By MSW Add a Comment 2 Min Read
A remarkably realistic depiction of a sea fight between two cogs, dated to c. 1300-1320 by details of the armour and the ships’ construction. The picture emphasizes the importance of shock combat as the ultimate arbiter of boarding fights, although the two archers, identifiable as English longbowmen by the size of their bows and their full draw to the ear, seem to be playing a major role in the fight.
An English fleet landing at Lisbon during the time of the Hundred Years War, from a near-contemporary illuminated manuscript. A significant function of fleets at the time was to convey important persons and delegations to their destinations, though the vagaries of wind and weather made the business an uncertain one. As usual, the medieval artist’s focus is on noble personages.
From a near-contemporary manuscript illumination depicting the 1340 battle of Sluys, vividly conveys the character of sea fights in the pre-gunpowder era: desperate contests with edged weapons;, bows and crossbows, fought out behind the dubious protection of wooden bulwarks. The exaggerated size of the combatants and the prominence of armoured men-at-arms reflects the social and military dominance in Europe of chivalric elites who excelled in shock combat. The ships are cogs.

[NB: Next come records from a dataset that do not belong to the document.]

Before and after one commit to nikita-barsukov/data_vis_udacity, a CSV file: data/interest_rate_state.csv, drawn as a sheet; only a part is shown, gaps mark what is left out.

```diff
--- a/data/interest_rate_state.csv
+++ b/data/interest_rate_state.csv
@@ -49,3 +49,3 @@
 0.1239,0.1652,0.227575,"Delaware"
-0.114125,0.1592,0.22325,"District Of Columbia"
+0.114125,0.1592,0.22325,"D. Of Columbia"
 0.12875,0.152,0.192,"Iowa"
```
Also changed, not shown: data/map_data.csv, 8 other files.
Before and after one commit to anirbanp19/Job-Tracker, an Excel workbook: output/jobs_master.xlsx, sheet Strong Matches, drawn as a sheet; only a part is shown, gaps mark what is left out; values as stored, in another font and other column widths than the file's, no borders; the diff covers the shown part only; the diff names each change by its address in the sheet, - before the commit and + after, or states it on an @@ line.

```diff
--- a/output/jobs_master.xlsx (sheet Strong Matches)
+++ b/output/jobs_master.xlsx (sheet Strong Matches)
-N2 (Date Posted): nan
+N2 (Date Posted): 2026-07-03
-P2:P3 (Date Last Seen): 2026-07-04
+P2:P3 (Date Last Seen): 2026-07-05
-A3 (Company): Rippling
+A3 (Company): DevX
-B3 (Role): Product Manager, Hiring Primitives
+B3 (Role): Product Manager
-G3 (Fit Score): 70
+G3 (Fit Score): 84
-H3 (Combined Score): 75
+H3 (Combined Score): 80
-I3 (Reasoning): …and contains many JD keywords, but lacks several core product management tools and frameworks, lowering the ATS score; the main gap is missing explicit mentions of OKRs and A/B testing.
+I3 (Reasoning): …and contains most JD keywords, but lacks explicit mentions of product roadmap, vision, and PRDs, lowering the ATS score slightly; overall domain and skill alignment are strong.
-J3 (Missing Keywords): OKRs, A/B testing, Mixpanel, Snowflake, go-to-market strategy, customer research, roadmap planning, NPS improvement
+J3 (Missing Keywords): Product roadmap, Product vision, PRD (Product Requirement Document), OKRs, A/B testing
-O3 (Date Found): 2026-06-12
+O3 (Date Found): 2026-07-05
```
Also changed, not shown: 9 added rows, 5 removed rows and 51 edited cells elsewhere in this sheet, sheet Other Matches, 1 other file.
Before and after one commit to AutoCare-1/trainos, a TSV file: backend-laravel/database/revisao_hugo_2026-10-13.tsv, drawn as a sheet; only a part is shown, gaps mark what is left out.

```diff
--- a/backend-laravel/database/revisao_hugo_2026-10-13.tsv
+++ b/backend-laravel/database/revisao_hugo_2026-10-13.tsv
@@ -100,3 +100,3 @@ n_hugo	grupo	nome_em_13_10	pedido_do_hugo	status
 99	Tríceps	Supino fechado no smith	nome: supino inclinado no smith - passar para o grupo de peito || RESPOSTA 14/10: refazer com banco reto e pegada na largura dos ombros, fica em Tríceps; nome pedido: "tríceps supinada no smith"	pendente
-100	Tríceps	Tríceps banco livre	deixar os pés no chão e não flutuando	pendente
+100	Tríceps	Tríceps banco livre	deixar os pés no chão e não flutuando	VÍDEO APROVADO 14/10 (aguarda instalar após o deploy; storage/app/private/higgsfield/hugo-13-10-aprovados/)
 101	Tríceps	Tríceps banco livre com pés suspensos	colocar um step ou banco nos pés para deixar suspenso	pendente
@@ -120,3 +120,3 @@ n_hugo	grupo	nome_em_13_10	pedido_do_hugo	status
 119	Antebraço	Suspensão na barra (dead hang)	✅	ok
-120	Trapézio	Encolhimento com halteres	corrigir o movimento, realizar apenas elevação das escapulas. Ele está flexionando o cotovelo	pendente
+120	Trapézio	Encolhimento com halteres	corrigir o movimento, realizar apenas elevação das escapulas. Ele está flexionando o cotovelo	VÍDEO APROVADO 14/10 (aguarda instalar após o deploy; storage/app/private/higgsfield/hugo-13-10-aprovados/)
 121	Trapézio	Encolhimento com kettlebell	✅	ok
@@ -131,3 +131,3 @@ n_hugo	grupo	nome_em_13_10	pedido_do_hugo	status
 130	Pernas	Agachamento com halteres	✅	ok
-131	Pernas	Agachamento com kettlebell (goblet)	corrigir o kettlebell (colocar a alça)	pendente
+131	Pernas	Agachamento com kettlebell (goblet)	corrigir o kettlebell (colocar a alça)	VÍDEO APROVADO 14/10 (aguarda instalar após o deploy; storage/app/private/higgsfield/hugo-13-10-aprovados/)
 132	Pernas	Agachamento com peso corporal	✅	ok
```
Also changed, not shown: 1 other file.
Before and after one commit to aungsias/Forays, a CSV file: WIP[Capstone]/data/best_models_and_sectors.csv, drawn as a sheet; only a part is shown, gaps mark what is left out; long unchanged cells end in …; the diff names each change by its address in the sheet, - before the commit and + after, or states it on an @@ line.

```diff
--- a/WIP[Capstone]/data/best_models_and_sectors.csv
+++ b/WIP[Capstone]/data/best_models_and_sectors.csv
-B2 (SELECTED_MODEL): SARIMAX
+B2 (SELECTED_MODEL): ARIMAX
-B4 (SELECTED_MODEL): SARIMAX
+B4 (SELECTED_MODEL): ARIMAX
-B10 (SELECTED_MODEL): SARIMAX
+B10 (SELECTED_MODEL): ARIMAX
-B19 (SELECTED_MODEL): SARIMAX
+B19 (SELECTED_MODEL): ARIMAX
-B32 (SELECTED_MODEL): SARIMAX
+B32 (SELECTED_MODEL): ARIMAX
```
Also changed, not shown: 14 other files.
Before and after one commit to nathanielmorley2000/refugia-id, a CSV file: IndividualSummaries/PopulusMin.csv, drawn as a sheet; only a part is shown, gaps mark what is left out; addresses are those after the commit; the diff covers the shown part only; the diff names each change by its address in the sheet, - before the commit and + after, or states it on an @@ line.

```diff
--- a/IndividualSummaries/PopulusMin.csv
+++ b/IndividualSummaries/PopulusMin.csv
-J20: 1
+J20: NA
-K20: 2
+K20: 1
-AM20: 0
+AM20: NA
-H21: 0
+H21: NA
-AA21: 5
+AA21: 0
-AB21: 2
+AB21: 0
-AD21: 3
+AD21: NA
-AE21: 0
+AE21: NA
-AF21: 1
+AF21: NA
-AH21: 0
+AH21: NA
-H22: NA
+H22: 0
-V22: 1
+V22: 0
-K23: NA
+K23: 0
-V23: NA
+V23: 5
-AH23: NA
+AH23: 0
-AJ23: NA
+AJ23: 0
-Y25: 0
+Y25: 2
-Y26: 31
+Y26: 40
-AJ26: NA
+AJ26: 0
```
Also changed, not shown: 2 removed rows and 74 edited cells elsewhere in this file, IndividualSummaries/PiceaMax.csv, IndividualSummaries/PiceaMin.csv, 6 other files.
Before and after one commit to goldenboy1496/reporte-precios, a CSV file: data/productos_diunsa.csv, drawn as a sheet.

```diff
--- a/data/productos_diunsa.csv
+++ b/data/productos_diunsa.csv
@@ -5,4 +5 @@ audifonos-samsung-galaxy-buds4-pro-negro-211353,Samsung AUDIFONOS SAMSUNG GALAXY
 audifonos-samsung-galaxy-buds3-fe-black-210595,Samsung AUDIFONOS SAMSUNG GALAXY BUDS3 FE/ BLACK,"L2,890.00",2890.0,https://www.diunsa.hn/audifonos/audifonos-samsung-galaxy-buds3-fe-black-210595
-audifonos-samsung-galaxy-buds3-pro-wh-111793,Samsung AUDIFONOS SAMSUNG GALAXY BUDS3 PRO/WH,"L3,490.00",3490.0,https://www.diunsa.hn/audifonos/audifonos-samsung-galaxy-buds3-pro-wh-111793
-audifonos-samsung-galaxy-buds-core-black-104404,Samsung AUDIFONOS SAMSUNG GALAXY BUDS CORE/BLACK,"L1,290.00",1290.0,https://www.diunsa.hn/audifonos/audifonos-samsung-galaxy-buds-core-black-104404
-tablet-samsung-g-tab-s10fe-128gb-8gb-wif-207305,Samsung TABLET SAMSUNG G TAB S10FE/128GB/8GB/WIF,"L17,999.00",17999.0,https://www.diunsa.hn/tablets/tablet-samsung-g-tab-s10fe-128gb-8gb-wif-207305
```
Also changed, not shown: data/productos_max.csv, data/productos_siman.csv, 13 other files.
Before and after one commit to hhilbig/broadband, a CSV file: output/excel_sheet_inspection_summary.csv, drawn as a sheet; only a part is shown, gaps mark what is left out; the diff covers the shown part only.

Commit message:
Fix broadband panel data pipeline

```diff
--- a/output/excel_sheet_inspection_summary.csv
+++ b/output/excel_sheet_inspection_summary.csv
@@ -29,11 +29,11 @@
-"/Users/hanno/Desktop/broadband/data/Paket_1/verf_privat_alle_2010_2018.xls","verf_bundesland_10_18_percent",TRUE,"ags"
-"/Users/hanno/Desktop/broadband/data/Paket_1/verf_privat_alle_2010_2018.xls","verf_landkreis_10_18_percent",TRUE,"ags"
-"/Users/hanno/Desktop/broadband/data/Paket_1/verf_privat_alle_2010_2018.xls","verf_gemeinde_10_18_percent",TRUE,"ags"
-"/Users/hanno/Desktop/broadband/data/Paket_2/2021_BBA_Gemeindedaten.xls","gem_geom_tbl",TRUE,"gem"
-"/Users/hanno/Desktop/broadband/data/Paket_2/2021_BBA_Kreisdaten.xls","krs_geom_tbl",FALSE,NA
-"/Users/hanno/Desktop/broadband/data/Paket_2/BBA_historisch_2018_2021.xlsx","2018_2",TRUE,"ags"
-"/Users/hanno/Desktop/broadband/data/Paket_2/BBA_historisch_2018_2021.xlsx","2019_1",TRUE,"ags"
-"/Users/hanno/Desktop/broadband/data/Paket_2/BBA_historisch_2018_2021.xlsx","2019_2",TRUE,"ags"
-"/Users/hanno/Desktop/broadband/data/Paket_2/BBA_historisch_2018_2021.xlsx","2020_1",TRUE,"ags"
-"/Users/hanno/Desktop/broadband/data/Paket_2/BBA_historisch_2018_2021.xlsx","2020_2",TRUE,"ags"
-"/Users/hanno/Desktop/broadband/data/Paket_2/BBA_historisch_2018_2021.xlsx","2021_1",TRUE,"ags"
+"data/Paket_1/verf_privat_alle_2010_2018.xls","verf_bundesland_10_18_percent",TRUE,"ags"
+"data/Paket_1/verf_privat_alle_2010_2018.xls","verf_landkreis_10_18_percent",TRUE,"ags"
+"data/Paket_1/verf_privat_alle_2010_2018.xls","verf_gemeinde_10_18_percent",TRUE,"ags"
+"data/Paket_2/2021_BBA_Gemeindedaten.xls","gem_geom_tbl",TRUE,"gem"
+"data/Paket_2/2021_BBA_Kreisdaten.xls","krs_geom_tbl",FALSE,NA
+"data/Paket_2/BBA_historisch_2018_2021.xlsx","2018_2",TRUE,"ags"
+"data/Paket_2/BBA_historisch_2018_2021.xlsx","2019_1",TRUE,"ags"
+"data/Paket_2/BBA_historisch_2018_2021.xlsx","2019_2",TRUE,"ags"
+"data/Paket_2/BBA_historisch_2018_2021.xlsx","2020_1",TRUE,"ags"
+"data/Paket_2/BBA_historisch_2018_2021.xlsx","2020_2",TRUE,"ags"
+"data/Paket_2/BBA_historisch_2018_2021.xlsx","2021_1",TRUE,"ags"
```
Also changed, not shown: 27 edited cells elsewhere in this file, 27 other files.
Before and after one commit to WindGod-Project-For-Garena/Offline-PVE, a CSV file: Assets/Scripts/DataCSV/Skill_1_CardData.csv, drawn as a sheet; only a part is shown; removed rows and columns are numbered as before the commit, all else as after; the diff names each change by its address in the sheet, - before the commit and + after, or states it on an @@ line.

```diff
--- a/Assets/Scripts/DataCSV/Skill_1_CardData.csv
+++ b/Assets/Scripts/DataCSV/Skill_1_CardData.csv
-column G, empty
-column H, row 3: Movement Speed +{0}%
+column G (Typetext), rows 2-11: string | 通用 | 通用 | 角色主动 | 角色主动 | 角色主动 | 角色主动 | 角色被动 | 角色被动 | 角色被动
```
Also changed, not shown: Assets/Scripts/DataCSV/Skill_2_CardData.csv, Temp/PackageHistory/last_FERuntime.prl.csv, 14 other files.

Forschungsmitarbeiter Mitch Williamson is a technical writer with an interest in military and naval affairs. He has published articles in Cross & Cockade International and Wartime magazines. He was research associate for the Bio-history Cross in the Sky, a book about Charles ‘Moth’ Eaton’s career, in collaboration with the flier’s son, Dr Charles S. Eaton. He also assisted in picture research for John Burton’s Fortnight of Infamy. Mitch is now publishing on the WWW various specialist websites combined with custom website design work. He enjoys working and supporting his local C3 Church. “Curate and Compile“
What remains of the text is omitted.